? DESCRIPTION (provided by applicant): The proposed research will be the first study to focus on experimentally manipulating both injunctive and descriptive norms on Facebook in order to elucidate the relationship between alcohol and abstainer displays on Facebook and subsequent alcohol cognitions, use, and related negative consequences. Based on literature focusing on developmentally appropriate health models for adolescents, the Prototype Willingness Model (PWM) assumes that health-risk behaviors occur either when individuals have developed intentions to engage in a risk behavior (and these intentions vary as a function of attitudes and perceived injunctive norms) or through willingness to engage in risks (which varies as a function of perceived vulnerability to negative consequences, perceived descriptive norms, and prototypes). To fully understand the relationships between alcohol abstaining displays on Facebook, we will examine 1) the role of descriptive and injunctive abstainer and user norms, when experimentally manipulated with Facebook profiles, on willingness and intentions, subsequent alcohol use and related negative consequences among adolescents (age 15-20) 2) whether intentions and willingness mediate the relation between our experimental manipulation and subsequent alcohol use and negative consequences and whether 3) individual differences in social influence moderate the effect of the experimental manipulation on intentions, willingness, alcohol use, and negative consequences. We will test these aims by recruiting a community sample of adolescents (N = 300), living in the greater Seattle metropolitan area.
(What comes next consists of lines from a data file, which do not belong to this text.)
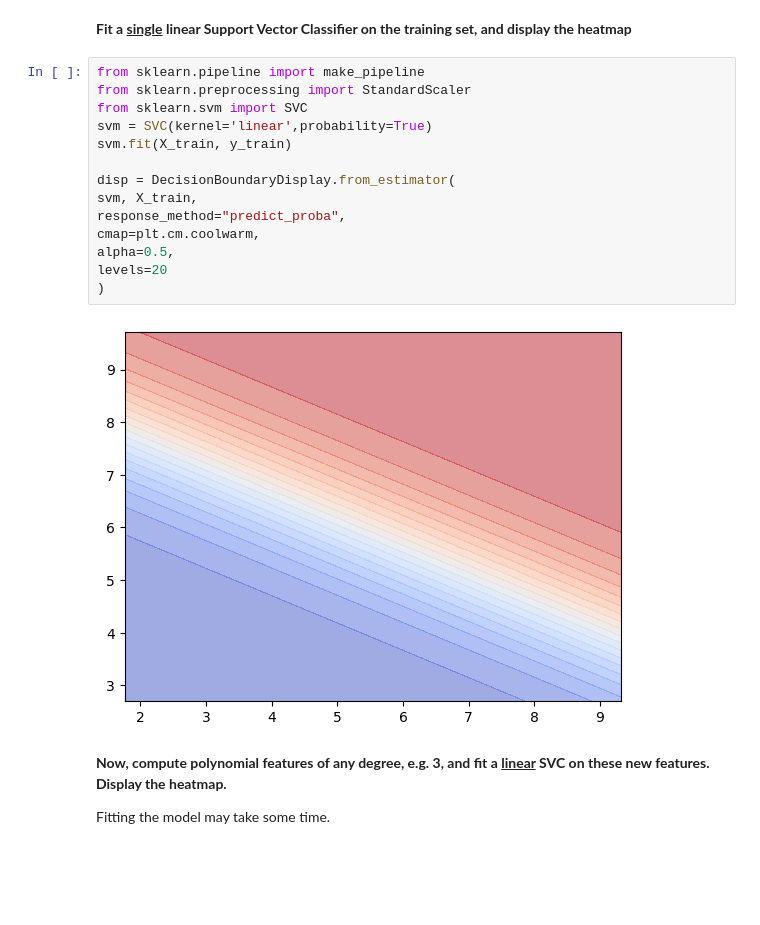
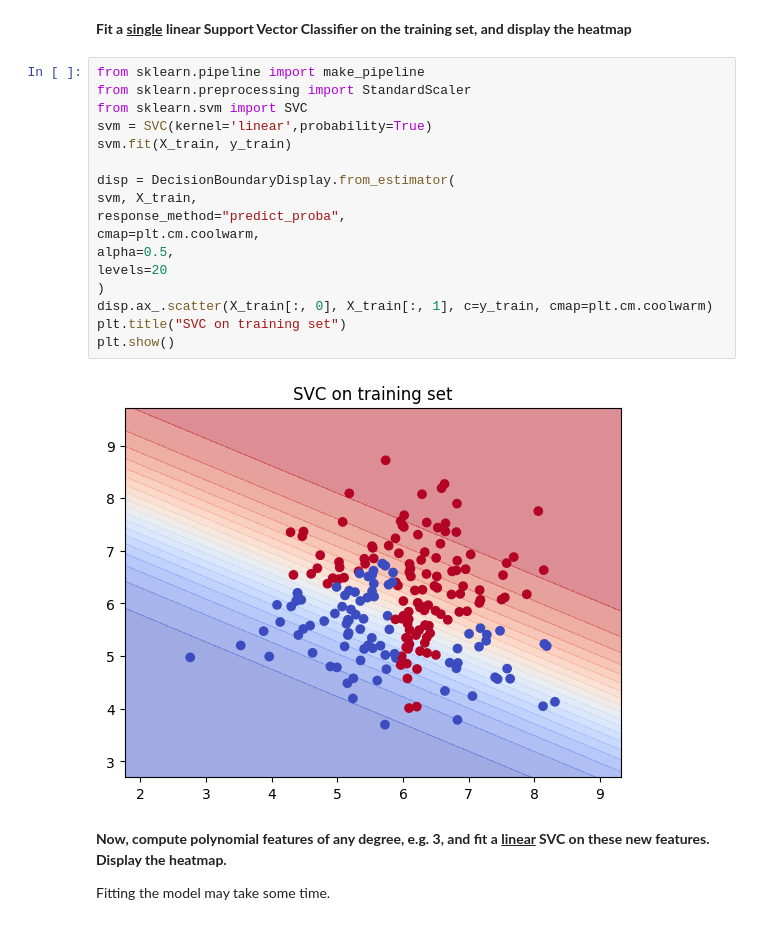
Before and after one commit to audreybvt/ML, a Jupyter notebook: Lab 4 - Classifiers extended edition.ipynb, the cells around one changed output. Drawn from its saved outputs; the diff is of its cells as text; blank space fills up the shorter version.

```diff
--- a/Lab 4 - Classifiers extended edition.ipynb
+++ b/Lab 4 - Classifiers extended edition.ipynb
@@ -617,19 +616,22 @@ This question may be slightly harder.
 # %%
 from sklearn.pipeline import make_pipeline
 from sklearn.preprocessing import StandardScaler
 from sklearn.svm import SVC
 svm = SVC(kernel='linear',probability=True)
 svm.fit(X_train, y_train)
 
 disp = DecisionBoundaryDisplay.from_estimator(
 svm, X_train,
 response_method="predict_proba",
 cmap=plt.cm.coolwarm,
 alpha=0.5,
 levels=20
 )
+disp.ax_.scatter(X_train[:, 0], X_train[:, 1], c=y_train, cmap=plt.cm.coolwarm)
+plt.title("SVC on training set")
+plt.show()
 # %% [output]
-[figure, old version]
+[figure, new version]
 # %% [markdown]
 **Now, compute polynomial features of any degree, e.g. 3, and fit a <ins>linear</ins> SVC on these new features. Display the heatmap.**
 
```
Also changed, not shown: parts of 7 cells of this notebook.
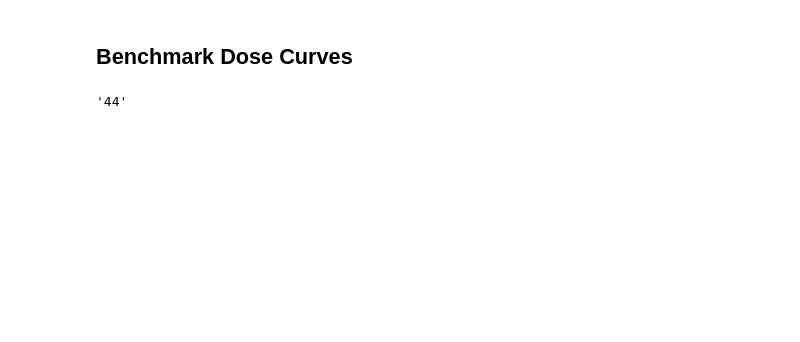
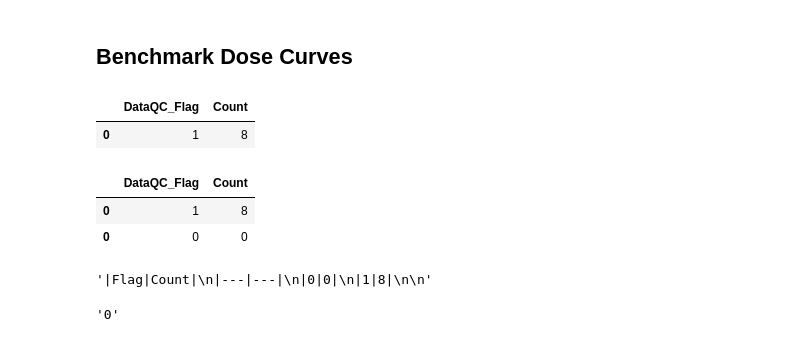
Before and after one commit to PNNL-CompBio/bmdrc, a Jupyter notebook: dev_tests/binary_class_tests.ipynb, the cells around one changed output. Cells and saved outputs as stored; diff of their text form; code cells hidden in the pictures; blank space fills up the shorter version.

```diff
--- a/dev_tests/binary_class_tests.ipynb
+++ b/dev_tests/binary_class_tests.ipynb
@@ -298,21 +237,2 @@ Long.response_curve(chemical_name = 1, endpoint_name = "ANY24", model = "weibull
 # %%
 Long.report(out_folder = "/Users/degn400/Downloads/bmdrc_simple_example")
-# %%
-# Collapse all reasons why data was removed
-filter_reasons = Long.plate_groups[Long.plate_groups["bmdrc.filter"] == "Remove"][["bmdrc.Endpoint.ID","bmdrc.filter.reason"]].drop_duplicates().assign(
-    negative_control = lambda x: ["negative_control_filter" in y for y in x["bmdrc.filter.reason"]],
-    min_concentration = lambda x: ["min_concentration_filter" in y for y in x["bmdrc.filter.reason"]],
-    correlation_score = lambda x: ["correlation_score_filter" in y for y in x["bmdrc.filter.reason"]]
-)
-
-def get_filter_count(name):
-    filter_group = filter_reasons.groupby("bmdrc.Endpoint.ID").apply(lambda x: any(x[name])).reset_index()
-    return(str(len(filter_group[filter_group[0] == True])))
-
-get_filter_count("correlation_score")
-
-#    min_concentation = lambda x: any(x["min_concentration"]),
-#    correlation_score = lambda x: any(x["correlation_score"])
-#)
-# %% [output]
-'44'
@@ -321,0 +239,26 @@ zero_conc = plate_groups[plate_groups["conc"] == 0]
+# %%
+dataqc_table = Long.bmds[["Model", "DataQC_Flag"]].groupby("DataQC_Flag").count().reset_index().rename({"Model":"Count"}, axis = 1)
+dataqc_table
+# %% [output]
+|  | DataQC_Flag | Count |
+| 0 | 1 | 8 |
+# %%
+if ((0 in dataqc_table["DataQC_Flag"].values.tolist()) == False):
+    dataqc_table = pd.concat([dataqc_table, pd.DataFrame({"DataQC_Flag":[0], "Count":[0]})])
+if ((1 in dataqc_table["DataQC_Flag"].values.tolist()) == False):
+    dataqc_table = pd.concat([dataqc_table, pd.DataFrame({"DataQC_Flag":[1], "Count":[0]})])
+
+dataqc_table
+# %% [output]
+|  | DataQC_Flag | Count |
+| 0 | 1 | 8 |
+| 0 | 0 | 0 |
+# %%
+"|Flag|Count|\n|---|---|\n|0|" + str(dataqc_table[dataqc_table["DataQC_Flag"] == 0]["Count"].values[0]) + "|\n" + \
+"|1|" + str(dataqc_table[dataqc_table["DataQC_Flag"] == 1]["Count"].values[0]) + "|\n\n"
+# %% [output]
+'|Flag|Count|\n|---|---|\n|0|0|\n|1|8|\n\n'
+# %%
+str(dataqc_table[dataqc_table["DataQC_Flag"] == 0]["Count"].values[0])
+# %% [output]
+'0'
```
Also changed, not shown: parts of 21 cells of this notebook, 3 other files.
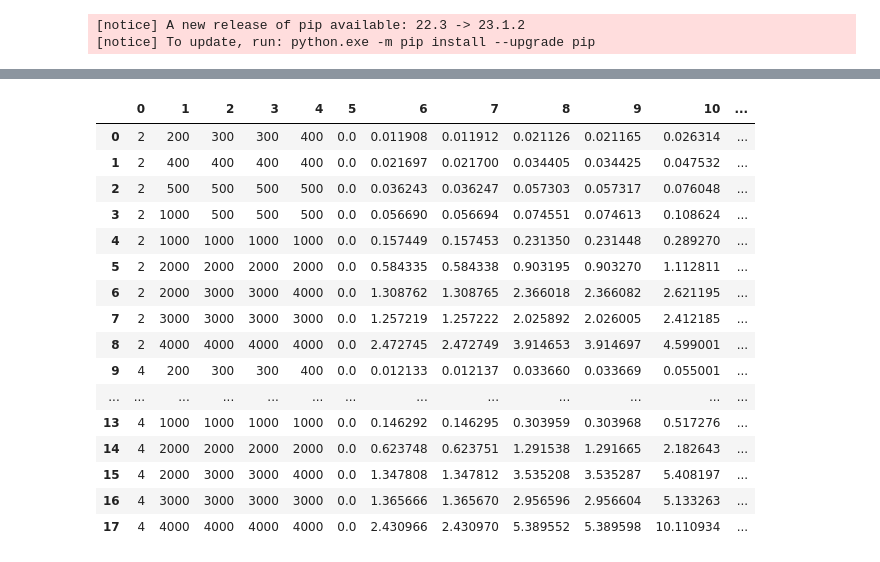
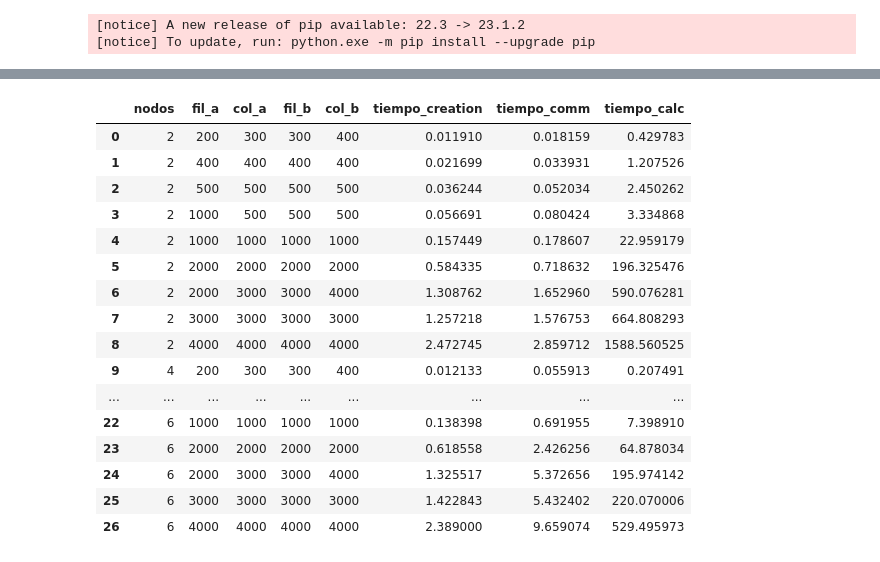
Before and after one commit to Nano-Nathan/proyecto-ppd, a Jupyter notebook: data_processing.ipynb, the cells around one changed output, grey strips where cells are left out. Saved outputs shown, nothing was run; the diff lists cells and outputs as text; code cells hidden in the pictures.

```diff
--- a/data_processing.ipynb
+++ b/data_processing.ipynb
@@ -43,3 +41,23 @@ NameError: name 'dataP' is not defined
+# %%
+df_promedioP
+# %% [output]
+|  | nodos | fil_a | col_a | fil_b | col_b | tiempo_creation | tiempo_comm | tiempo_calc |
+| 0 | 2 | 200 | 300 | 300 | 400 | 0.011910 | 0.018159 | 0.429783 |
+| 1 | 2 | 400 | 400 | 400 | 400 | 0.021699 | 0.033931 | 1.207526 |
+| 2 | 2 | 500 | 500 | 500 | 500 | 0.036244 | 0.052034 | 2.450262 |
+| 3 | 2 | 1000 | 500 | 500 | 500 | 0.056691 | 0.080424 | 3.334868 |
+| 4 | 2 | 1000 | 1000 | 1000 | 1000 | 0.157449 | 0.178607 | 22.959179 |
+| 5 | 2 | 2000 | 2000 | 2000 | 2000 | 0.584335 | 0.718632 | 196.325476 |
+| 6 | 2 | 2000 | 3000 | 3000 | 4000 | 1.308762 | 1.652960 | 590.076281 |
+| 7 | 2 | 3000 | 3000 | 3000 | 3000 | 1.257218 | 1.576753 | 664.808293 |
+| 8 | 2 | 4000 | 4000 | 4000 | 4000 | 2.472745 | 2.859712 | 1588.560525 |
+| 9 | 4 | 200 | 300 | 300 | 400 | 0.012133 | 0.055913 | 0.207491 |
+| ... | ... | ... | ... | ... | ... | ... | ... | ... |
+| 22 | 6 | 1000 | 1000 | 1000 | 1000 | 0.138398 | 0.691955 | 7.398910 |
+| 23 | 6 | 2000 | 2000 | 2000 | 2000 | 0.618558 | 2.426256 | 64.878034 |
+| 24 | 6 | 2000 | 3000 | 3000 | 4000 | 1.325517 | 5.372656 | 195.974142 |
+| 25 | 6 | 3000 | 3000 | 3000 | 3000 | 1.422843 | 5.432402 | 220.070006 |
+| 26 | 6 | 4000 | 4000 | 4000 | 4000 | 2.389000 | 9.659074 | 529.495973 |
 # %%
 pathNodo0 = '../cluster/tiemposNodo0.csv'
 dataNodo0 = pd.read_csv(pathNodo0,header=None)
@@ -58,22 +84,2 @@ df_promedioNodo3 = dataNodo3.groupby([0, 1, 2, 3, 4]).mean().reset_index()
-# %%
-df_promedioNodo0
-# %% [output]
-|  | 0 | 1 | 2 | 3 | 4 | 5 | 6 | 7 | 8 | 9 | 10 | ... |
-| 0 | 2 | 200 | 300 | 300 | 400 | 0.0 | 0.011908 | 0.011912 | 0.021126 | 0.021165 | 0.026314 | ... |
-| 1 | 2 | 400 | 400 | 400 | 400 | 0.0 | 0.021697 | 0.021700 | 0.034405 | 0.034425 | 0.047532 | ... |
-| 2 | 2 | 500 | 500 | 500 | 500 | 0.0 | 0.036243 | 0.036247 | 0.057303 | 0.057317 | 0.076048 | ... |
-| 3 | 2 | 1000 | 500 | 500 | 500 | 0.0 | 0.056690 | 0.056694 | 0.074551 | 0.074613 | 0.108624 | ... |
-| 4 | 2 | 1000 | 1000 | 1000 | 1000 | 0.0 | 0.157449 | 0.157453 | 0.231350 | 0.231448 | 0.289270 | ... |
-| 5 | 2 | 2000 | 2000 | 2000 | 2000 | 0.0 | 0.584335 | 0.584338 | 0.903195 | 0.903270 | 1.112811 | ... |
-| 6 | 2 | 2000 | 3000 | 3000 | 4000 | 0.0 | 1.308762 | 1.308765 | 2.366018 | 2.366082 | 2.621195 | ... |
-| 7 | 2 | 3000 | 3000 | 3000 | 3000 | 0.0 | 1.257219 | 1.257222 | 2.025892 | 2.026005 | 2.412185 | ... |
-| 8 | 2 | 4000 | 4000 | 4000 | 4000 | 0.0 | 2.472745 | 2.472749 | 3.914653 | 3.914697 | 4.599001 | ... |
-| 9 | 4 | 200 | 300 | 300 | 400 | 0.0 | 0.012133 | 0.012137 | 0.033660 | 0.033669 | 0.055001 | ... |
-| ... | ... | ... | ... | ... | ... | ... | ... | ... | ... | ... | ... | ... |
-| 13 | 4 | 1000 | 1000 | 1000 | 1000 | 0.0 | 0.146292 | 0.146295 | 0.303959 | 0.303968 | 0.517276 | ... |
-| 14 | 4 | 2000 | 2000 | 2000 | 2000 | 0.0 | 0.623748 | 0.623751 | 1.291538 | 1.291665 | 2.182643 | ... |
-| 15 | 4 | 2000 | 3000 | 3000 | 4000 | 0.0 | 1.347808 | 1.347812 | 3.535208 | 3.535287 | 5.408197 | ... |
-| 16 | 4 | 3000 | 3000 | 3000 | 3000 | 0.0 | 1.365666 | 1.365670 | 2.956596 | 2.956604 | 5.133263 | ... |
-| 17 | 4 | 4000 | 4000 | 4000 | 4000 | 0.0 | 2.430966 | 2.430970 | 5.389552 | 5.389598 | 10.110934 | ... |
 # %%
 # agrupamos los casos en un nuevo dataframe juntando los datos de los dataframe de nodos cuyos valores de fila para las primeras 5 columnas son iguales a 2	400	400	400	400
```
Also changed, not shown: parts of 11 cells of this notebook.
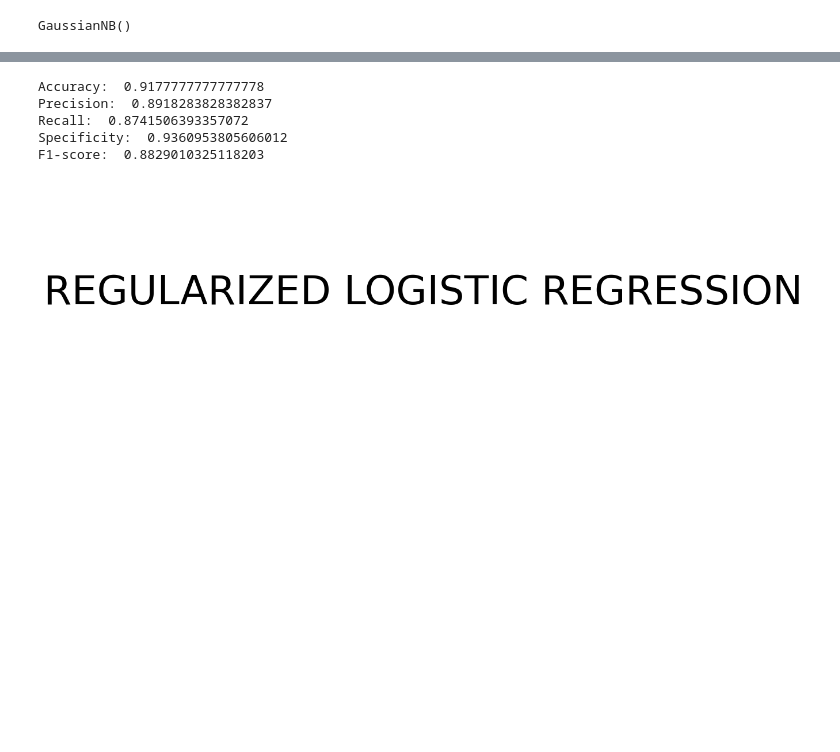
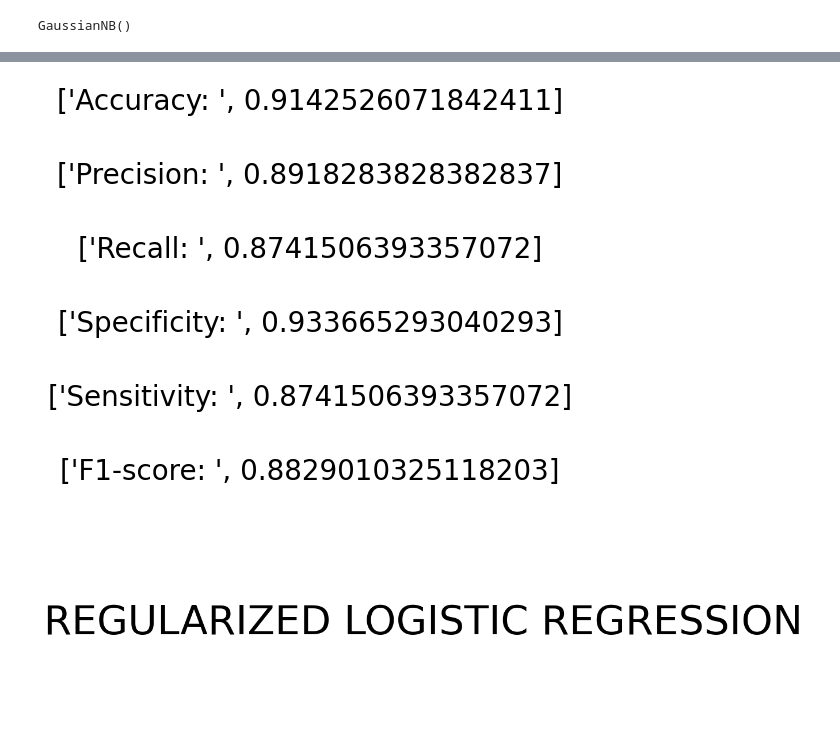
Before and after one commit to MG-Rusiana/Final_Project_Machine_Learning, a Jupyter notebook: final-project-machine-learning.ipynb, the cells around one changed output, grey strips where cells are left out. Drawn from its saved outputs; the diff is of its cells as text; code cells hidden in the pictures; blank space fills up the shorter version.

```diff
--- a/final-project-machine-learning.ipynb
+++ b/final-project-machine-learning.ipynb
@@ -201,45 +213,50 @@ array([[103,   0,   6],
 #Calculating the performance scores
 nb_tp1, nb_tp2, nb_tp3 = 103, 74, 86
 nb_fp1, nb_fp2, nb_fp3 = 22, 0, 15
-nb_tn1, nb_tn2, nb_tn3 = 169, 213, 181
+nb_tn1, nb_tn2, nb_tn3 = 160, 189, 177
 nb_fn1, nb_fn2, nb_fn3 = 6, 13, 18
 
 nb_tp = nb_tp1 + nb_tp2 + nb_tp3
 nb_fp = nb_fp1 + nb_fp2 + nb_fp3
 nb_tn = nb_tn1 + nb_tn2 + nb_tn3
 nb_fn = nb_fn1 + nb_fn2 + nb_fn3
 
 
 nb_accuracy = (nb_tp + nb_tn) / (nb_tp + nb_tn + nb_fp + nb_fn)
 
 nb_precision_class1 = nb_tp1 / (nb_tp1 + nb_fp1)
 nb_precision_class2 = nb_tp2 / (nb_tp2 + nb_fp2)
 nb_precision_class3 = nb_tp3 / (nb_tp3 + nb_fp3)
 nb_precision_average = (nb_precision_class1 + nb_precision_class2 + nb_precision_class3) / 3
 
 nb_recall_class1 = nb_tp1 / (nb_tp1 + nb_fn1)
 nb_recall_class2 = nb_tp2 / (nb_tp2 + nb_fn2)
 nb_recall_class3 = nb_tp3 / (nb_tp3 + nb_fn3)
 nb_recall_average = (nb_recall_class1 + nb_recall_class2 + nb_recall_class3) / 3
 
 nb_specificity_class1 = nb_tn1 / ( nb_fp1 + nb_tn1 )
 nb_specificity_class2 = nb_tn2 / ( nb_fp2 + nb_tn2 )
 nb_specificity_class3 = nb_tn3 / ( nb_fp3 + nb_tn3 )
 nb_specificity_average = (nb_specificity_class1 + nb_specificity_class2 + nb_specificity_class3) / 3
 
+nb_sensitivity_class1 = nb_tp1 / (nb_tp1 + nb_fn1)
+nb_sensitivity_class2 = nb_tp2 / (nb_tp2 + nb_fn2)
+nb_sensitivity_class3 = nb_tp3 / (nb_tp3 + nb_fn3)
+nb_sensitivity_average = (nb_sensitivity_class1 + nb_sensitivity_class2 + nb_sensitivity_class3) / 3
+
 nb_f1 = 2 * (nb_precision_average * nb_recall_average) / (nb_precision_average + nb_recall_average)
 
-print("Accuracy: ", nb_accuracy)
-print("Precision: ", nb_precision_average)
-print("Recall: ", nb_recall_average)
-print("Specificity: ", nb_specificity_average)
-print("F1-score: ", nb_f1)
+plt.figure()
+plt.text(0.5, 1, ["Accuracy: ", nb_accuracy], fontsize=20, ha='center', va='center')
+plt.text(0.5, 0.8, ["Precision: ", nb_precision_average], fontsize=20, ha='center', va='center')
+plt.text(0.5, 0.6, ["Recall: ", nb_recall_average], fontsize=20, ha='center', va='center')
+plt.text(0.5, 0.4, ["Specificity: ", nb_specificity_average], fontsize=20, ha='center', va='center')
+plt.text(0.5, 0.2, ["Sensitivity: ", nb_sensitivity_average], fontsize=20, ha='center', va='center')
+plt.text(0.5, 0, ["F1-score: ", nb_f1], fontsize=20, ha='center', va='center')
+plt.axis('off')
+plt.show()
 # %% [output]
-Accuracy:  0.9177777777777778
-Precision:  0.8918283828382837
-Recall:  0.8741506393357072
-Specificity:  0.9360953805606012
-F1-score:  0.8829010325118203
+[figure, added]
 # %%
 #==============================================================REGULARIZED LOGISTIC REGRESSION=======================================================================
 plt.figure()
```
Also changed, not shown: parts of 18 cells of this notebook.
Participants will complete a web-based baseline assessment and participate in an in-person experimental manipulation in which they are either assigned to see same-sex Facebook profiles of alcohol abstainers, abstainers +users, or a control condition where neither user or abstainer information will be provided. Immediately after the manipulation, participants will answers a series of questions about the profiles they just viewed and their alcohol-related cognitions. Participants will also complete a one-month in person follow up assessment to test for impacts on intentions, willingness, alcohol use, and related negative consequences. Additionally, individual differences in social influence will be examined as possible moderators of the relationship between SNS-portrayed norms and our primary outcomes. The proposed study is both significant and innovative in that it uses a theoretical perspective to experimentally test th impact of alcohol content, in particular abstainer norms, on Facebook on adolescent alcohol use and related cognitions. The results have the potential to inform preventative interventions while addressing NIH priorities.
|Effective start/end date||1/08/16 → 31/07/17|